In addition, Monroe is already a good passer and will carve up double-teams once they inevitably start coming at him in greater quantity. Despite a lack of muscle he was also in the top quarter of centers in rebound rate at both ends; he has long arms, good anticipation and catches everything.

Jonas Jerebko:

Jerebko still needs to improve his long-range game, but the fact he shot 47.6 percent on 2s beyond 10 feet is an encouraging sign; he just needs to extend that range out and he'll be a real threat as a scorer.

Andre Drummond:

For now, he projects as a DeAndre Jordan clone, but given how young he is there is a fairly enormous upside.

Charlie Villanueva:

Villanueva is a true rarity -- a talented offensive player who averages better than a point every two minutes, yet one who is so amazingly bad on defense that it still renders him unplayable.

Will Bynum:

Bynum ended up with the worst pure point rating of any point guard at -1.95; while he's a shoot-first guard, this is taking it to a bit of an extreme. Combined with the fact his shots weren't going in, it made Bynum difficult to keep on the court.

Corey Maggette:

he can regain enough zip to be a go-to option for the second unit, then he has some use, but that's the ceiling. He can't space the floor, he can't guard, and the past two seasons he hasn't been effective enough to iso him and get out of the way.

Austin Daye:

The "good" news is he was only the second worst in rebound rate. Actually, the rest of his defense wasn't bad -- he ranked in the top 15 of power forwards in both blocks and steals per minute, and saw fewer overwhelming strength matchups given the increasing prevalence of small ball around the league.
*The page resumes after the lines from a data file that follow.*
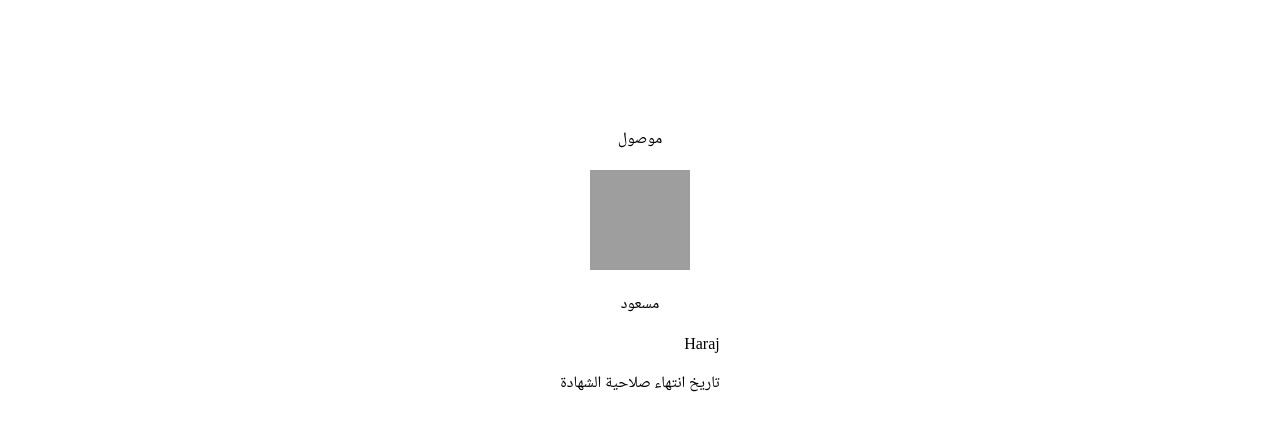
Repository: khanshakiil/ArabicHTMLToPDF
Page: HospitalFrontDesk/src/main/resources/html.html
The author's editor kept a copy of each file at every save. The page is drawn from the files as they stood at one save, then again after the next save.
The browser window is 1280 px wide. The pictures show the whole page.
Pictures or frames that could not be fetched are drawn as grey boxes.

Above is the page before, as saved 2020-03-05 20:12:56.

### HospitalFrontDesk/src/main/resources/html.html
<!DOCTYPE html>
<html>

<head>
<style>
table {
margin: 60px;
padding: 50px;

border-spacing:15px;

}
tr{
align: left;
}

#qrCode{
width: 100px;
height: 100px;
}
</style>

</head>

<body>
<center>
<table style="align-items: center" >
<tr align="center"><td dir="rtl" style="font-family: Noto Naskh Arabic">موصول</td></tr>
<tr align="center"><td dir="rtl"><img src="E:\\qrcode.png" id="qrCode"></img></td> </tr>
<tr align="center"><td dir="rtl" style="font-family: Noto Naskh Arabic">مسعود </td></tr>
<tr align="right"><td>Haraj</td></tr>
<tr align="center"><td dir="rtl" style="font-family: Noto Naskh Arabic">تاريخ انتهاء صلاحية الشهادة </td></tr>

</table></center>
</body>

</html>

After the next save:
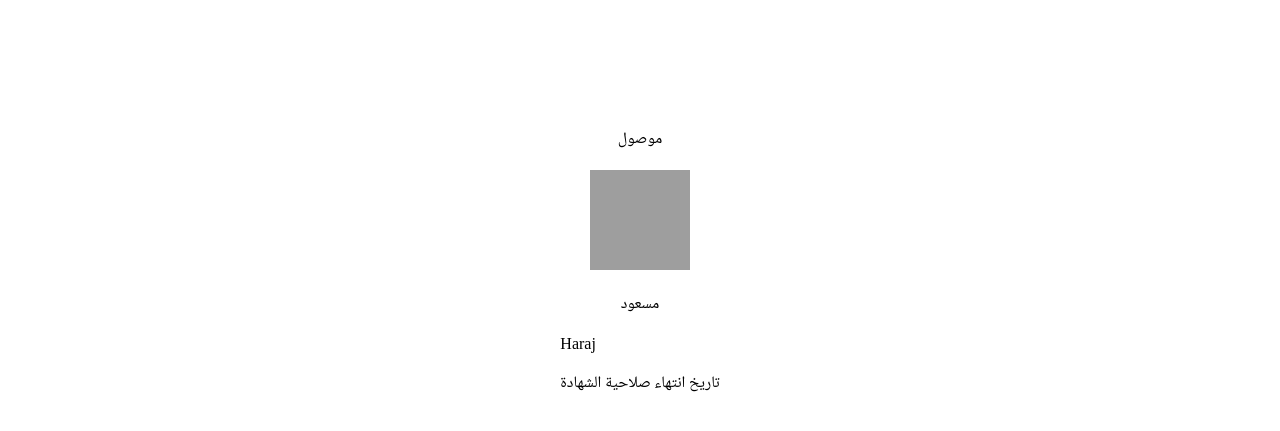
Saved 18 s later.
--- a/HospitalFrontDesk/src/main/resources/html.html
+++ b/HospitalFrontDesk/src/main/resources/html.html
@@ -28,7 +28,7 @@ height: 100px;
 <tr align="center"><td dir="rtl" style="font-family: Noto Naskh Arabic">موصول</td></tr>
 <tr align="center"><td dir="rtl"><img src="E:\\qrcode.png" id="qrCode"></img></td> </tr>
 <tr align="center"><td dir="rtl" style="font-family: Noto Naskh Arabic">مسعود </td></tr>
-<tr align="right"><td>Haraj</td></tr>
+<tr align="left"><td>Haraj</td></tr>
 <tr align="center"><td dir="rtl" style="font-family: Noto Naskh Arabic">تاريخ انتهاء صلاحية الشهادة </td></tr>
 
 </table></center>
Kyle Singler:

Singler had a good shooting year in Spain last season, but that was about all he did well; his translated Euroleague stats suggest he'll be a major liability, as he had surprisingly bad turnover numbers and made less than half his 2s.

Kim English:

[English's] senior year at Missouri practically screams fluke from the hilltops. He shot under 40 percent each of his first three seasons and then erupted for 52.1 percent as a senior, including adding nearly 10 percentage points to his 3-point mark.

Khris Middleton:

His best skill, his ability to launch midrange J's over defenders, isn't a terribly valuable one, and it's not clear if he can hang athletically at this level.

Slava Kravtsov:

His high rebound and free throw rates may translate, but the biggest thing for Detroit is to get some more beef inside to help out Greg Monroe.